Today, Wind River competitor MontaVista boasts proudly of supplying the Linux operating system kernels used in Samsung's Linux-based phones, such as its recently launched Olympics Phone. Additionally, MontaVista boasts of delivering “company-wide” tools licenses to Samsung Electronics. However, Samsung phones distributed in China and elsewhere in Asia still use the Prizm stack.


The Olympic phone's Prizm based interface
(Click to enlarge)

According to Wind River, Mizi's stack has been integrated into 20 “commercialized consumer electronics products.” However, whether the company has customers other than Samsung, or outside of Korea, is not known.

Wind River's intentions

Wind River says Mizi's mobile expertise will help it “accelerate its mobile services presence in Asia Pacific.” The acquisition's 65 employees will help to expand its mobile Linux services delivery capability, it suggests. And, obviously, the Prizm Linux stack will help Wind River “deepen the value of its product offering” where key verticle markets are concerned — namely automotive infotainment, mobile handsets, and mobile internet devices, it says.

Some 86 million Linux-based MIDs will ship by 2013, according to an ABI forecast from last month. Presumably, this rosy figure bloomed prior to the onset of the current global financial crisis. However, another recent report suggests that high-end phone sales, at least, have proven somewhat immune to poor economic conditions.

Additionally, Wind River said Mizi's mobile expertise will be “redeployed” to align with Wind River's “focus on open standards and consortia.” While Mizi participated in the erstwhile LiPS standardization effort, Wind River has championed causes such as LiMO, Android, and Eclipse (whose tools Mizi has long used in its SDKs).

Interestingly, LiMO's specifications call for GTK+ as the GUI toolkit and C/C++ as the application interface, suggesting that some Prizm developers could be re-assigned to port higher-level application stack components from the Prizm GUI toolkit and Python-based API to GTK+ and C/C++. Another likely integration effort could involve porting Prizm components to Wind River's version of Eclipse.

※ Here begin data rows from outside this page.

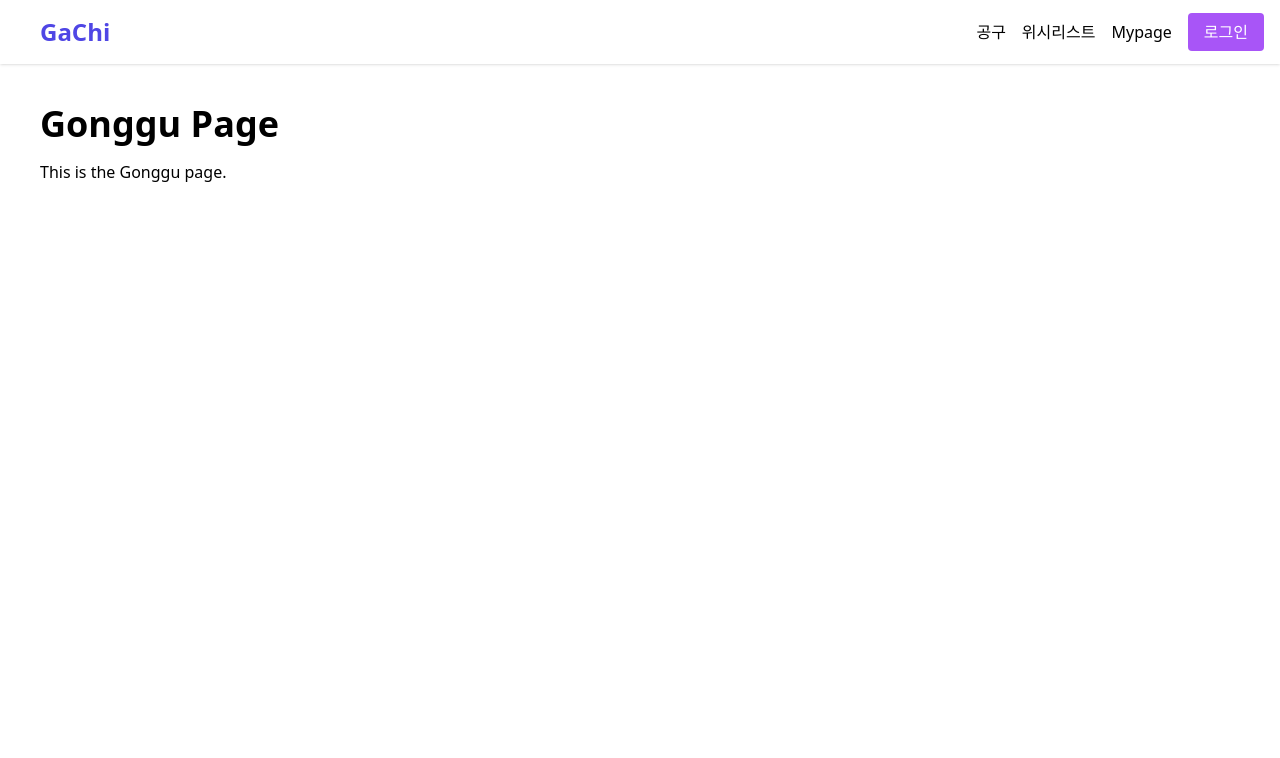
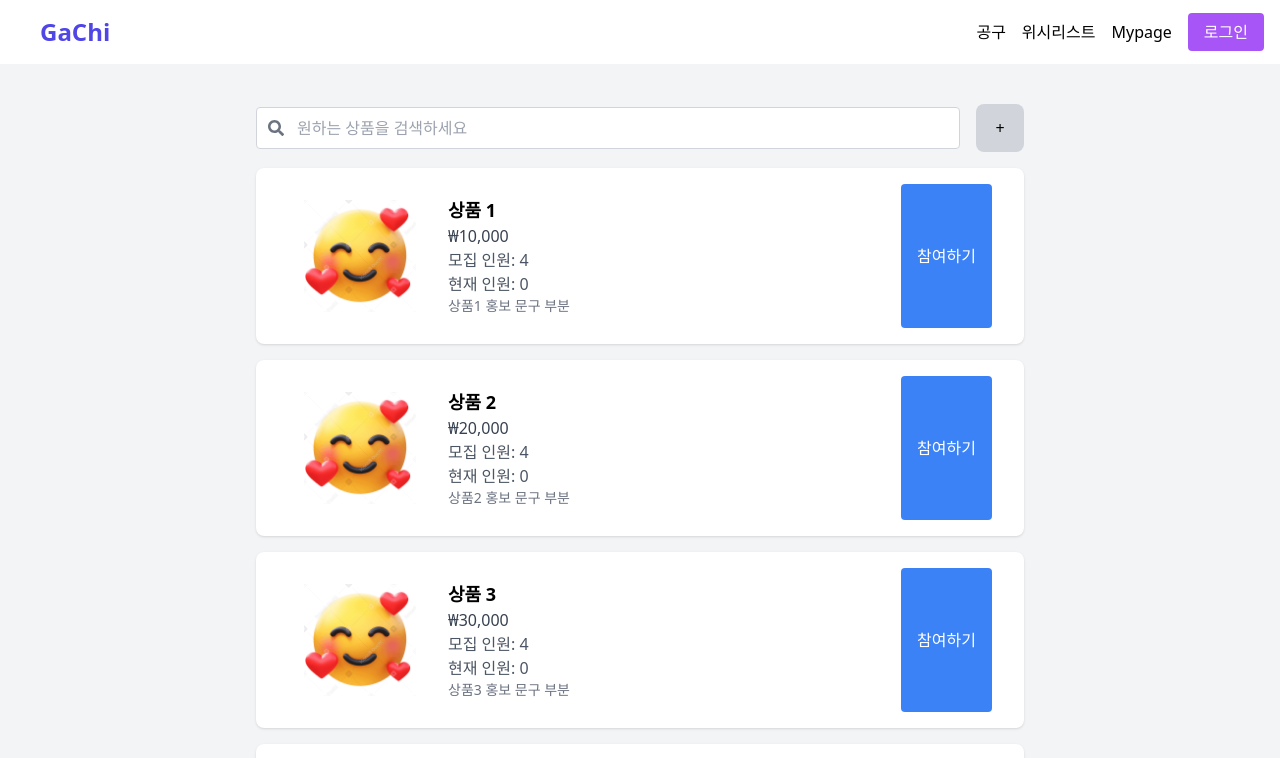
Before and after one commit to jiwonnee/madcamp_week3, a React (Create React App) app: page /gonggu in a window 1280 px wide. Shown: the top 758 px of the page. Built offline with nearby package versions, Linux system fonts and the light colour scheme.

Commit message:
Third commit

```diff
--- a/package.json
+++ b/package.json
@@ -9,6 +9,7 @@
     "lottie-web": "^5.12.2",
     "react": "^18.3.1",
     "react-dom": "^18.3.1",
+    "react-icons": "^5.2.1",
     "react-router-dom": "^6.24.1",
     "react-scripts": "5.0.1",
     "react-scroll": "^1.9.0",
--- a/src/App.js
+++ b/src/App.js
@@ -6,7 +6,8 @@ import Mypage from './pages/Mypage';
 import Gonggu from './pages/Gonggu';
 import Wishlist from './pages/Wishlist';
 import SignIn from './pages/SignIn';
-import Register from './pages/Register'; // Register 컴포넌트 import
+import Register from './pages/Register';
+import Upload from './pages/Upload';  // Upload 컴포넌트 import
 import './App.css';
 
 function App() {
@@ -22,7 +23,8 @@ function App() {
         <Route path="/gonggu" element={<Gonggu />} />
         <Route path="/wishlist" element={<Wishlist />} />
         <Route path="/signin" element={<SignIn />} />
-        <Route path="/register" element={<Register />} /> {/* Register 페이지 라우트 추가 */}
+        <Route path="/register" element={<Register />} />
+        <Route path="/upload" element={<Upload />} />  {/* Upload 페이지 라우트 추가 */}
       </Routes>
     </div>
   );
--- a/src/pages/Gonggu.js
+++ b/src/pages/Gonggu.js
@@ -1,10 +1,100 @@
-import React from 'react';
+import React, { useState } from 'react';
+import { useNavigate } from 'react-router-dom';
+import { FaSearch } from 'react-icons/fa';
+import icon from '../assets/icon.png';
 
 function Gonggu() {
+  const navigate = useNavigate();
+  const [searchTerm, setSearchTerm] = useState('');
+  const [items, setItems] = useState([
+    { id: 1, name: '상품 1', price: '₩10,000', maxPeople: 4, currentPeople: 0, promotion: '상품1 홍보 문구 부분' },
+    { id: 2, name: '상품 2', price: '₩20,000', maxPeople: 4, currentPeople: 0, promotion: '상품2 홍보 문구 부분' },
+    { id: 3, name: '상품 3', price: '₩30,000', maxPeople: 4, currentPeople: 0, promotion: '상품3 홍보 문구 부분' },
+    { id: 4, name: '상품 4', price: '₩40,000', maxPeople: 4, currentPeople: 0, promotion: '상품4 홍보 문구 부분' },
+    { id: 5, name: '상품 5', price: '₩50,000', maxPeople: 4, currentPeople: 0, promotion: '상품5 홍보 문구 부분' },
+    { id: 6, name: '상품 6', price: '₩60,000', maxPeople: 4, currentPeople: 0, promotion: '상품6 홍보 문구 부분' },
+  ]);
+  const [isHovered, setIsHovered] = useState(false);
+  const [toastMessage, setToastMessage] = useState('');
+
+  const handleSearch = (event) => {
+    setSearchTerm(event.target.value);
+  };
+
+  const filteredItems = items.filter(item =>
+    item.name.replace(/\s+/g, '').toLowerCase().includes(searchTerm.replace(/\s+/g, '').toLowerCase())
+  );
+
+  const handleJoin = (id) => {
+    setItems(items.map(item => {
+      if (item.id === id) {
+        if (item.currentPeople >= item.maxPeople) {
+          setToastMessage('모집 인원을 초과하였습니다');
+          setTimeout(() => setToastMessage(''), 3000);
+          return item;
+        }
+        return { ...item, currentPeople: item.currentPeople + 1 };
+      }
+      return item;
+    }));
+  };
+
   return (
-    <div className="p-10">
-      <h1 className="text-4xl font-bold">Gonggu Page</h1>
-      <p className="mt-4">This is the Gonggu page.</p>
+    <div className="flex flex-col items-center p-10 bg-gray-100 min-h-screen">
+      {toastMessage && (
+        <div className="fixed top-0 left-1/2 transform -translate-x-1/2 bg-red-500 text-white px-4 py-2 rounded">
+          {toastMessage}
+        </div>
+      )}
+      <div className="w-full max-w-3xl mb-4">
+        <div className="flex items-center space-x-4 mb-4">
+          <div className="relative flex-1">
+            <input
+              type="text"
+              placeholder="원하는 상품을 검색하세요"
+              value={searchTerm}
+              onChange={handleSearch}
+              className="w-full p-2 pl-10 border border-gray-300 rounded"
+            />
+            <FaSearch className="absolute top-1/2 left-3 transform -translate-y-1/2 text-gray-500" />
+          </div>
+          <button
+            className="bg-gray-300 p-2 w-12 h-12 rounded-lg flex items-center justify-center relative"
+            onMouseEnter={() => setIsHovered(true)}
+            onMouseLeave={() => setIsHovered(false)}
+            onClick={() => navigate('/upload')}
+          >
+            +
+            {isHovered && (
+              <span className="absolute top-full left-1/2 transform -translate-x-1/2 mt-1 bg-white border border-gray-300 rounded p-1 text-xs whitespace-nowrap">
+                직접 올리기
+              </span>
+            )}
+          </button>
+        </div>
+        <div className="grid grid-cols-1 gap-4">
+          {filteredItems.map(item => (
+            <div key={item.id} className="flex justify-between p-4 bg-white shadow rounded-lg">
+              <div className="flex items-center space-x-8">
+                <img src={icon} alt="상품 사진" className="w-36 h-36 rounded-lg object-contain pl-8" />
+                <div className="ml-8">
+                  <p className="text-lg font-bold">{item.name}</p>
+                  <p className="text-gray-700">{item.price}</p>
+                  <p className="text-gray-600">모집 인원: {item.maxPeople}</p>
+                  <p className="text-gray-600">현재 인원: {item.currentPeople}</p>
+                  <p className="text-sm text-gray-500">{item.promotion}</p>
+                </div>
+              </div>
+              <button
+                className="bg-blue-500 hover:bg-blue-700 text-white px-4 py-0.5 rounded mr-[16px]"
+                onClick={() => handleJoin(item.id)}
+              >
+                참여하기
+              </button>
+            </div>
+          ))}
+        </div>
+      </div>
     </div>
   );
 }
--- a/src/pages/SignIn.js
+++ b/src/pages/SignIn.js
@@ -1,8 +1,18 @@
 import React from 'react';
-import { Link } from 'react-router-dom';
+import { Link, useNavigate } from 'react-router-dom';
 import icon from '../assets/icon.png';
 
 function SignIn() {
+  const navigate = useNavigate();
+
+  const handleLogin = () => {
+    // 로그인 로직을 추가할 수 있습니다.
+    // 입력값 검증이나 API 호출 등을 수행할 수 있습니다.
+
+    // 로그인 성공 시 HomePage로 이동
+    navigate('/');
+  };
+
   return (
     <div className="flex flex-col items-center justify-center min-h-screen p-10">
       <div className="w-full max-w-xs">
@@ -36,7 +46,8 @@ function SignIn() {
           <div className="flex items-center justify-between w-full">
             <button
               className="bg-black hover:bg-gray-800 text-white font-bold py-2 px-4 rounded w-full focus:outline-none focus:shadow-outline"
-              type="button">
+              type="button"
+              onClick={handleLogin}>
               로그인
             </button>
           </div>
--- /dev/null
+++ b/src/pages/Upload.js
@@ -0,0 +1,106 @@
+import React, { useState } from 'react';
+import { useNavigate } from 'react-router-dom';
+import { FaPaste } from 'react-icons/fa'; // 붙여넣기 아이콘 추가
+
+function Upload() {
+  const navigate = useNavigate();
+  const [url, setUrl] = useState('');
+  const [people, setPeople] = useState(1);
+  const [promotion, setPromotion] = useState('');
+  const [toastMessage, setToastMessage] = useState('');
+
+  const handleSubmit = (event) => {
+    event.preventDefault();
+    if (!url || !people || !promotion) {
+      setToastMessage('모두 입력해주세요');
+      setTimeout(() => setToastMessage(''), 3000);
+      return;
+    }
+    // 여기에 등록 로직을 추가할 수 있습니다.
+    // 예를 들어, 서버로 데이터 전송 등의 작업을 수행할 수 있습니다.
+    navigate('/'); // 등록 후 홈 페이지로 이동
+  };
+
+  const handlePasteClick = async () => {
+    try {
+      const text = await navigator.clipboard.readText();
+      setUrl(text);
+    } catch (err) {
+      setToastMessage('클립보드에서 텍스트를 읽는 데 실패했습니다.');
+      setTimeout(() => setToastMessage(''), 3000);
+    }
+  };
+
+  const handlePeopleChange = (event) => {
+    const value = Math.max(1, parseInt(event.target.value, 10));
+    setPeople(value);
+  };
+
+  return (
+    <div className="flex flex-col items-center p-10 bg-gray-100 min-h-screen">
+      <h1 className="text-4xl font-bold mb-8">1분만에 끝나는 상품 올리기 가이드</h1>
+      <form onSubmit={handleSubmit} className="w-full max-w-2xl px-8 pt-6 pb-8 mb-4">
+        <div className="mb-8">
+          <label className="block text-gray-700 text-lg font-bold mb-2" htmlFor="url">
+            1. 공구 하고 싶은 상품 판매 페이지의 URL을 입력해주세요
+          </label>
+          <div className="relative flex items-center">
+            <FaPaste
+              className="absolute left-3 text-gray-500 cursor-pointer"
+              onClick={handlePasteClick}
+            />
+            <input
+              id="url"
+              type="text"
+              value={url}
+              onChange={(e) => setUrl(e.target.value)}
+              className="shadow appearance-none border rounded w-full py-3 pl-10 px-3 text-gray-700 leading-tight focus:outline-none focus:shadow-outline"
+              placeholder="URL 입력하기"
+            />
+          </div>
+        </div>
+        <div className="mb-8">
+          <label className="block text-gray-700 text-lg font-bold mb-2" htmlFor="people">
+            2. 공구 하고 싶은 인원을 입력해주세요
+          </label>
+          <input
+            id="people"
+            type="number"
+            value={people}
+            onChange={handlePeopleChange}
+            className="shadow appearance-none border rounded w-full py-3 px-3 text-gray-700 leading-tight focus:outline-none focus:shadow-outline"
+            placeholder="인원 입력하기(명)"
+            min="1"
+          />
+        </div>
+        <div className="mb-8">
+          <label className="block text-gray-700 text-lg font-bold mb-2" htmlFor="promotion">
+            3. 상품 홍보를 위한 문구를 작성해주세요
+          </label>
+          <textarea
+            id="promotion"
+            value={promotion}
+            onChange={(e) => setPromotion(e.target.value)}
+            className="shadow appearance-none border rounded w-full py-3 px-3 text-gray-700 leading-tight focus:outline-none focus:shadow-outline"
+            placeholder="홍보 문구 입력하기"
+          />
+        </div>
+        <div className="flex items-center justify-center mb-4">
+          <button
+            type="submit"
+            className="bg-black hover:bg-gray-800 text-white font-bold py-3 px-6 rounded focus:outline-none focus:shadow-outline"
+          >
+            상품 등록 완료하기
+          </button>
+        </div>
+        {toastMessage && (
+          <div className="fixed bottom-60 left-1/2 transform -translate-x-1/2 bg-red-500 text-white px-4 py-2 rounded">
+            {toastMessage}
+          </div>
+        )}
+      </form>
+    </div>
+  );
+}
+
+export default Upload;
```
Also changed, not shown: 1 other file (tests, documents, lock files or other folders).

According to Wind River, the acquisition was completed as originally announced, with a transfer of 99 percent of outstanding Mizi shares, for an aggregate price of $16 million in cash.


 
This article was originally published on LinuxDevices.com and has been donated to the open source community by QuinStreet Inc. Please visit LinuxToday.com for up-to-date news and articles about Linux and open source.



Comments are closed.